AmeRiders is back with our 6th installment of our Biker Safety tips we have gathered tips and advice on various aspects of motorcycle riding: about riding corners, braking, looking, safety, etc. This week’s tip is How to Pick Up a Fallen Bike when you are by yourself. Everyone knows that dropping a bike sucks no matter what because they are heavy and not easy to pick up by yourself. When you’re in a pack it is a bit easier because your friends and ride mates will help you pick your bike back up but when it’s just you and the gentle breeze your SOL on help. We have come to your rescue with tips on How to Pick Up your Fallen Bike when you’re all alone!
Here are 10 steps for you and then a video helping to explain it as well.
These steps are for a bike that has fallen on its left side.
- Hit the kill switch and make sure the motor is off.
Turn the gas off using the petcock on a carbureted bike if fuel is leaking.
Make sure the bike is in gear if you can get to it. If it is not in gear and you can’t access the shifter to put it in gear, the technique becomes more difficult because the bike could roll, but it can still be done. You’ll have to find the balance point of the motorcycle between the two tires and leverage it as you lift.
Standing with your butt toward the seat, stoop down, and with your right hand grab the left grip.
When you grab the grip, pull it until it is as close to the tank as possible. With your left hand find something sturdy to grab hold of under the seat. Don’t grab the seat. It’s too flimsy to support the weight of your lift. Grabbing the bike by the frame is the best bet. The closer your left hand is to your body, the better.
Place your butt midway on the edge of the seat. This is crucial. The placement of your butt too high or too low on the seat will not give you the leverage angle. You are pushing the bike with your butt and upper legs. You will have to pull up with your arms a bit, but mostly you will be pushing the bike up with your legs.
You must have good traction under your feet or they will slip. If there is gravel under your feet, sweep it away with your boots. Same for grass.
Start pushing your butt against the seat using baby steps to force it upright. The hardest part will be the beginning. Once the bike starts to lift off the ground, you’ll gain momentum to help you execute the rest of the lift.
Once you have the bike up, carefully put the kickstand down and lower the bike to it. If you can’t get the kickstand with the heel of your boot, turn your body carefully toward the front of the bike and grab both grips, then put the bike on the kickstand or center stand.
The process is the same if the bike is on its right side. Your hands are reversed of course. It is easier to get it into gear. Remember to put the kickstand out first so that you can ease the bike onto it once it is upright.
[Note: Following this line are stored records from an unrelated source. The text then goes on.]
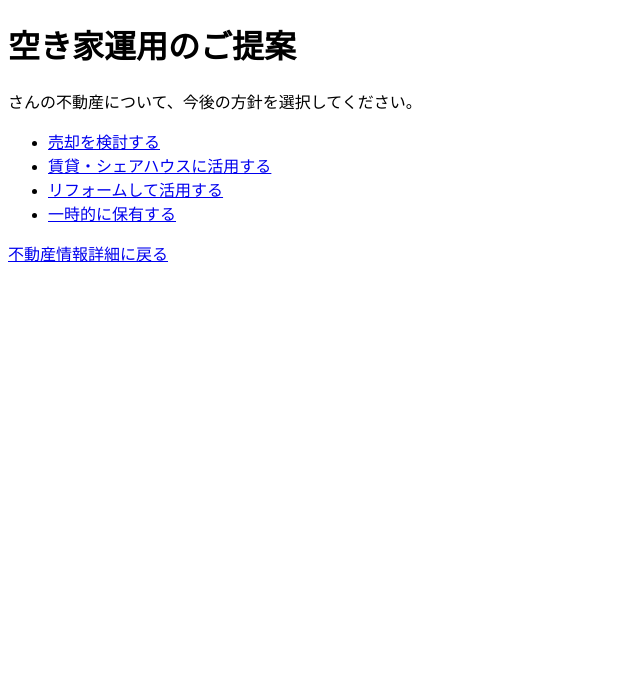
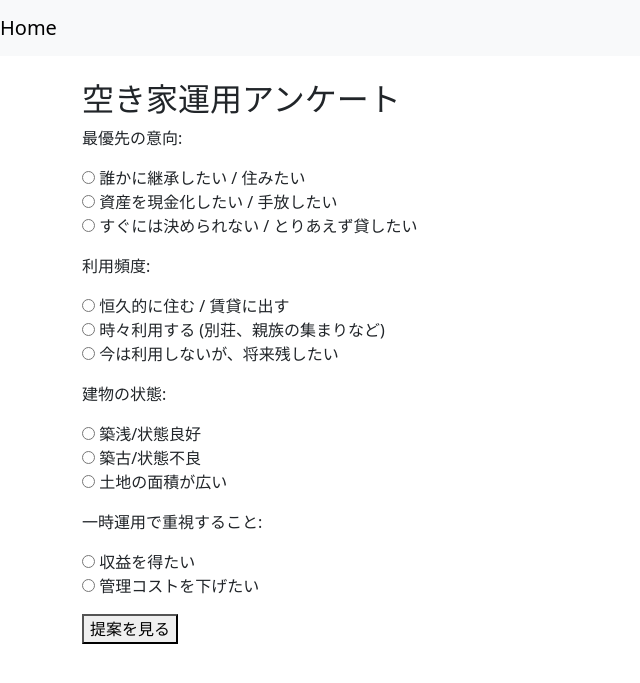
Before and after one commit to 1F10230292/portfolio-project-g13, a Django app: template project/templates/project/house_suggestion.html in a window 1280 px wide. Shown: the top 683 px of the page, without its empty margins (0-640 px from the left). Run offline with Django 5.2, Linux system fonts and the light colour scheme; the template is opened without the code that fills it: values that come from a table or form of the project are taken from there, others are empty; some libraries are stand-ins or nearby versions.

Commit message:
質問フローの作成

```diff
--- a/project/forms.py
+++ b/project/forms.py
@@ -11,3 +11,32 @@ class HouseDetailForm(forms.ModelForm):
             'size': forms.NumberInput(attrs={'placeholder': '例：120'}),
             'has_house': forms.RadioSelect(choices=[(True,'あり'),(False,'なし')])
         }
+
+class HouseSuggestionForm(forms.Form):
+    PRIORITY_CHOICES = [
+        ('A', '誰かに継承したい / 住みたい'),
+        ('B', '資産を現金化したい / 手放したい'),
+        ('C', 'すぐには決められない / とりあえず貸したい'),
+    ]
+    priority = forms.ChoiceField(label='最優先の意向', choices=PRIORITY_CHOICES, widget=forms.RadioSelect, required=True)
+
+    # ステップ2分岐はJavaScriptや別画面で分けてもOKですが、今回は同一フォームで実装
+    STEP2A_CHOICES = [
+        ('A-1', '恒久的に住む / 賃貸に出す'),
+        ('A-2', '時々利用する (別荘、親族の集まりなど)'),
+        ('A-3', '今は利用しないが、将来残したい'),
+    ]
+    step2a = forms.ChoiceField(label='利用頻度', choices=STEP2A_CHOICES, widget=forms.RadioSelect, required=False)
+
+    STEP2B_CHOICES = [
+        ('B-1', '築浅/状態良好'),
+        ('B-2', '築古/状態不良'),
+        ('B-3', '土地の面積が広い'),
+    ]
+    step2b = forms.ChoiceField(label='建物の状態', choices=STEP2B_CHOICES, widget=forms.RadioSelect, required=False)
+
+    STEP2C_CHOICES = [
+        ('C-1', '収益を得たい'),
+        ('C-2', '管理コストを下げたい'),
+    ]
+    step2c = forms.ChoiceField(label='一時運用で重視すること', choices=STEP2C_CHOICES, widget=forms.RadioSelect, required=False)
--- /dev/null
+++ b/project/templates/base.html
@@ -0,0 +1,17 @@
+<!DOCTYPE html>
+<html lang="ja">
+<head>
+    <meta charset="UTF-8">
+    <title>{% block title %}空き家対策アプリ{% endblock %}</title>
+    <link rel="stylesheet" href="https://cdn.jsdelivr.net/npm/bootstrap/dist/css/bootstrap.min.css">
+</head>
+<body>
+    <nav class="navbar navbar-expand-lg navbar-light bg-light">
+        <a class="navbar-brand" href="{% url 'project:top' %}">Home</a>
+    </nav>
+    <div class="container mt-4">
+        {% block content %}
+        {% endblock %}
+    </div>
+</body>
+</html>
--- a/project/templates/project/house_suggestion.html
+++ b/project/templates/project/house_suggestion.html
@@ -1,21 +1,9 @@
-<!DOCTYPE html>
-<html lang="ja">
-<head>
-    <meta charset="UTF-8">
-    <title>空き家運用提案</title>
-</head>
-<body>
-    <h1>空き家運用のご提案</h1>
-
-    <p>{{ inheritance.deceased_name }} さんの不動産について、今後の方針を選択してください。</p>
-
-    <ul>
-    <li><a href="{% url 'project:house_sell' inheritance.pk %}">売却を検討する</a></li>
-    <li><a href="{% url 'project:house_rent' inheritance.pk %}">賃貸・シェアハウスに活用する</a></li>
-    <li><a href="{% url 'project:house_reform' inheritance.pk %}">リフォームして活用する</a></li>
-    <li><a href="{% url 'project:house_hold' inheritance.pk %}">一時的に保有する</a></li>
-</ul>
-
-    <p><a href="{% url 'project:house_detail' inheritance.pk %}">不動産情報詳細に戻る</a></p>
-</body>
-</html>
+{% extends "base.html" %}
+{% block content %}
+<h2>空き家運用アンケート</h2>
+<form method="post">
+  {% csrf_token %}
+  {{ form.as_p }}
+  <button type="submit">提案を見る</button>
+</form>
+{% endblock %}
```
Also changed, not shown: project/templates/project/house_reform.html (+19 -3 lines), project/views.py (+41 -1 lines).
If you feel like there is no way this bike is going up like this, then move the position of your butt. If that doesn’t work, try changing the flex of your knees. Tries not to flex your knees too much to begin with, often when you get the angle just right the bike goes up like it’s made of paper. Adrenaline tends to push the bike over the other side if you’re not careful.
These tips come from Carol Youorski, a BMW rider from Atlanta who traveled to rallies around the country showing people how to do it for many years. However, these tips are the same ones that are used by Harley Davidson and many others in bike rallies, bike nights and other bike shows to show how to pick up a fallen bike regardless of height and weight.
As seen below a Harley Davidson employee is showing a female bike rider how to pick up a Sportster bike.